## EXERCISE AIM
In your copy, include no images and return each entry exactly as written.

Before and after images
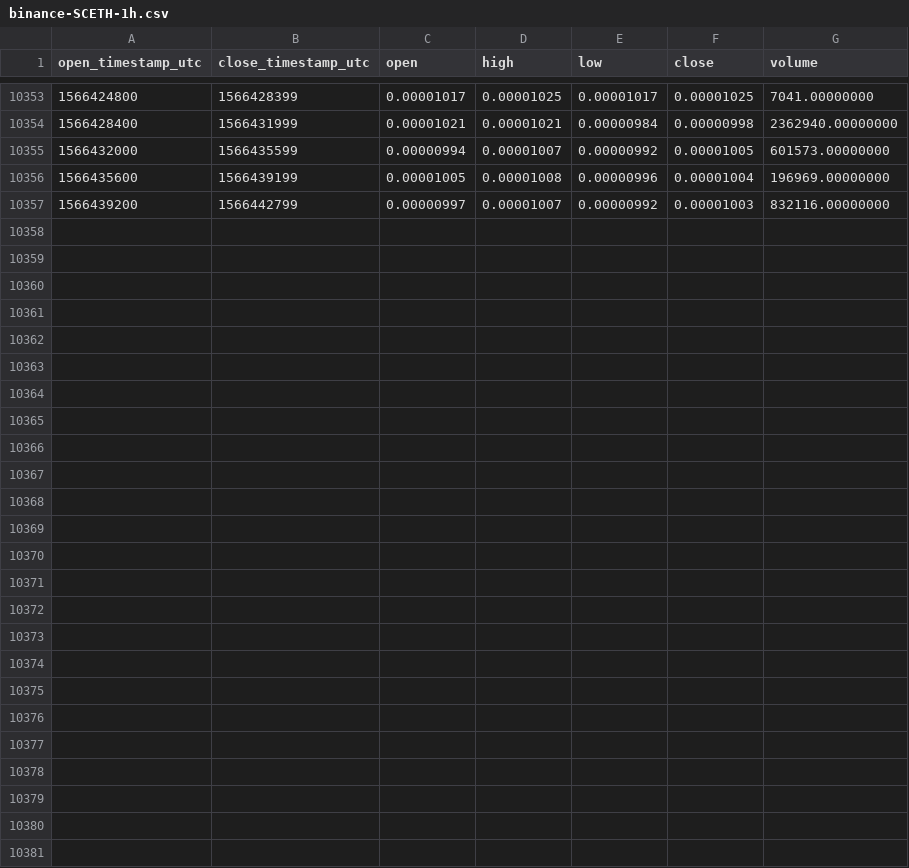
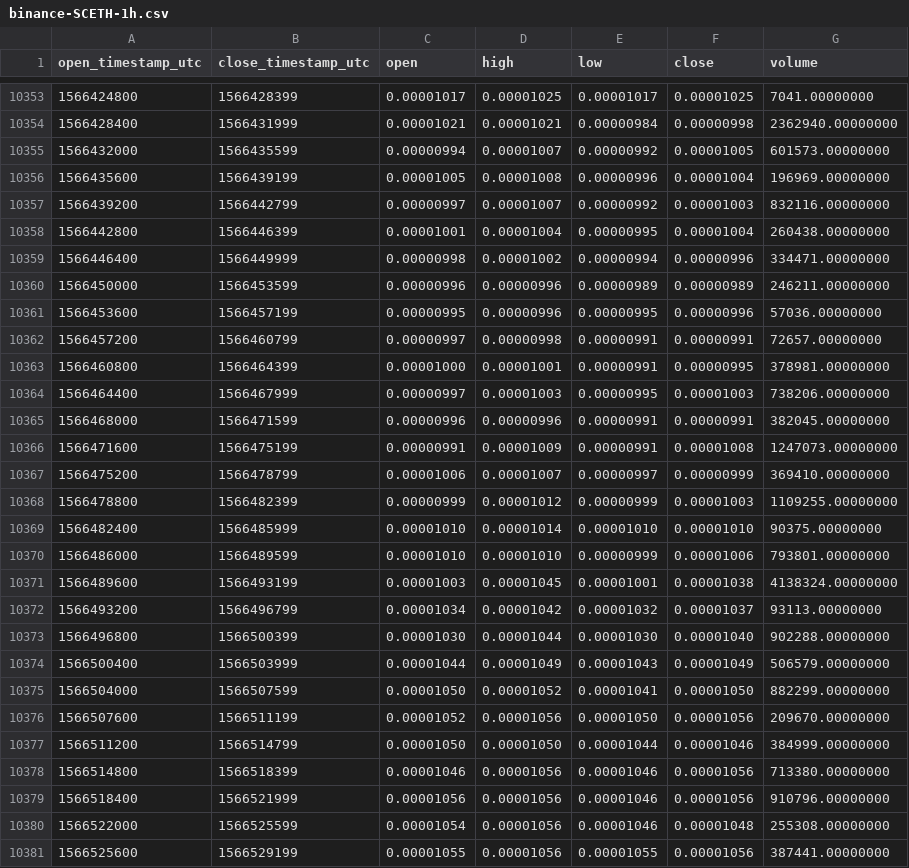
Before and after one commit to cryptobigbro/binance-SCETH, a CSV file: binance-SCETH-1h.csv, drawn as a sheet; only a part is shown, gaps mark what is left out.

Commit message:
Update OHLCV data.

```diff
--- a/binance-SCETH-1h.csv
+++ b/binance-SCETH-1h.csv
@@ -10357 +10357,25 @@ open_timestamp_utc,close_timestamp_utc,open,high,low,close,volume
 1566439200,1566442799,0.00000997,0.00001007,0.00000992,0.00001003,832116.00000000
+1566442800,1566446399,0.00001001,0.00001004,0.00000995,0.00001004,260438.00000000
+1566446400,1566449999,0.00000998,0.00001002,0.00000994,0.00000996,334471.00000000
+1566450000,1566453599,0.00000996,0.00000996,0.00000989,0.00000989,246211.00000000
+1566453600,1566457199,0.00000995,0.00000996,0.00000995,0.00000996,57036.00000000
+1566457200,1566460799,0.00000997,0.00000998,0.00000991,0.00000991,72657.00000000
+1566460800,1566464399,0.00001000,0.00001001,0.00000991,0.00000995,378981.00000000
+1566464400,1566467999,0.00000997,0.00001003,0.00000995,0.00001003,738206.00000000
+1566468000,1566471599,0.00000996,0.00000996,0.00000991,0.00000991,382045.00000000
+1566471600,1566475199,0.00000991,0.00001009,0.00000991,0.00001008,1247073.00000000
+1566475200,1566478799,0.00001006,0.00001007,0.00000997,0.00000999,369410.00000000
+1566478800,1566482399,0.00000999,0.00001012,0.00000999,0.00001003,1109255.00000000
+1566482400,1566485999,0.00001010,0.00001014,0.00001010,0.00001010,90375.00000000
+1566486000,1566489599,0.00001010,0.00001010,0.00000999,0.00001006,793801.00000000
+1566489600,1566493199,0.00001003,0.00001045,0.00001001,0.00001038,4138324.00000000
+1566493200,1566496799,0.00001034,0.00001042,0.00001032,0.00001037,93113.00000000
+1566496800,1566500399,0.00001030,0.00001044,0.00001030,0.00001040,902288.00000000
+1566500400,1566503999,0.00001044,0.00001049,0.00001043,0.00001049,506579.00000000
+1566504000,1566507599,0.00001050,0.00001052,0.00001041,0.00001050,882299.00000000
+1566507600,1566511199,0.00001052,0.00001056,0.00001050,0.00001056,209670.00000000
+1566511200,1566514799,0.00001050,0.00001050,0.00001044,0.00001046,384999.00000000
+1566514800,1566518399,0.00001046,0.00001056,0.00001046,0.00001056,713380.00000000
+1566518400,1566521999,0.00001056,0.00001056,0.00001046,0.00001056,910796.00000000
+1566522000,1566525599,0.00001054,0.00001056,0.00001046,0.00001048,255308.00000000
+1566525600,1566529199,0.00001055,0.00001056,0.00001055,0.00001056,387441.00000000
```
Also changed, not shown: binance-SCETH-1d.csv.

## RESPONSE
Before and after one commit to cryptobigbro/binance-SCETH, a CSV file: binance-SCETH-1h.csv, drawn as a sheet; only a part is shown, gaps mark what is left out.

Commit message:
Update OHLCV data.

```diff
--- a/binance-SCETH-1h.csv
+++ b/binance-SCETH-1h.csv
@@ -10357 +10357,25 @@ open_timestamp_utc,close_timestamp_utc,open,high,low,close,volume
 1566439200,1566442799,0.00000997,0.00001007,0.00000992,0.00001003,832116.00000000
+1566442800,1566446399,0.00001001,0.00001004,0.00000995,0.00001004,260438.00000000
+1566446400,1566449999,0.00000998,0.00001002,0.00000994,0.00000996,334471.00000000
+1566450000,1566453599,0.00000996,0.00000996,0.00000989,0.00000989,246211.00000000
+1566453600,1566457199,0.00000995,0.00000996,0.00000995,0.00000996,57036.00000000
+1566457200,1566460799,0.00000997,0.00000998,0.00000991,0.00000991,72657.00000000
+1566460800,1566464399,0.00001000,0.00001001,0.00000991,0.00000995,378981.00000000
+1566464400,1566467999,0.00000997,0.00001003,0.00000995,0.00001003,738206.00000000
+1566468000,1566471599,0.00000996,0.00000996,0.00000991,0.00000991,382045.00000000
+1566471600,1566475199,0.00000991,0.00001009,0.00000991,0.00001008,1247073.00000000
+1566475200,1566478799,0.00001006,0.00001007,0.00000997,0.00000999,369410.00000000
+1566478800,1566482399,0.00000999,0.00001012,0.00000999,0.00001003,1109255.00000000
+1566482400,1566485999,0.00001010,0.00001014,0.00001010,0.00001010,90375.00000000
+1566486000,1566489599,0.00001010,0.00001010,0.00000999,0.00001006,793801.00000000
+1566489600,1566493199,0.00001003,0.00001045,0.00001001,0.00001038,4138324.00000000
+1566493200,1566496799,0.00001034,0.00001042,0.00001032,0.00001037,93113.00000000
+1566496800,1566500399,0.00001030,0.00001044,0.00001030,0.00001040,902288.00000000
+1566500400,1566503999,0.00001044,0.00001049,0.00001043,0.00001049,506579.00000000
+1566504000,1566507599,0.00001050,0.00001052,0.00001041,0.00001050,882299.00000000
+1566507600,1566511199,0.00001052,0.00001056,0.00001050,0.00001056,209670.00000000
+1566511200,1566514799,0.00001050,0.00001050,0.00001044,0.00001046,384999.00000000
+1566514800,1566518399,0.00001046,0.00001056,0.00001046,0.00001056,713380.00000000
+1566518400,1566521999,0.00001056,0.00001056,0.00001046,0.00001056,910796.00000000
+1566522000,1566525599,0.00001054,0.00001056,0.00001046,0.00001048,255308.00000000
+1566525600,1566529199,0.00001055,0.00001056,0.00001055,0.00001056,387441.00000000
```
Also changed, not shown: binance-SCETH-1d.csv.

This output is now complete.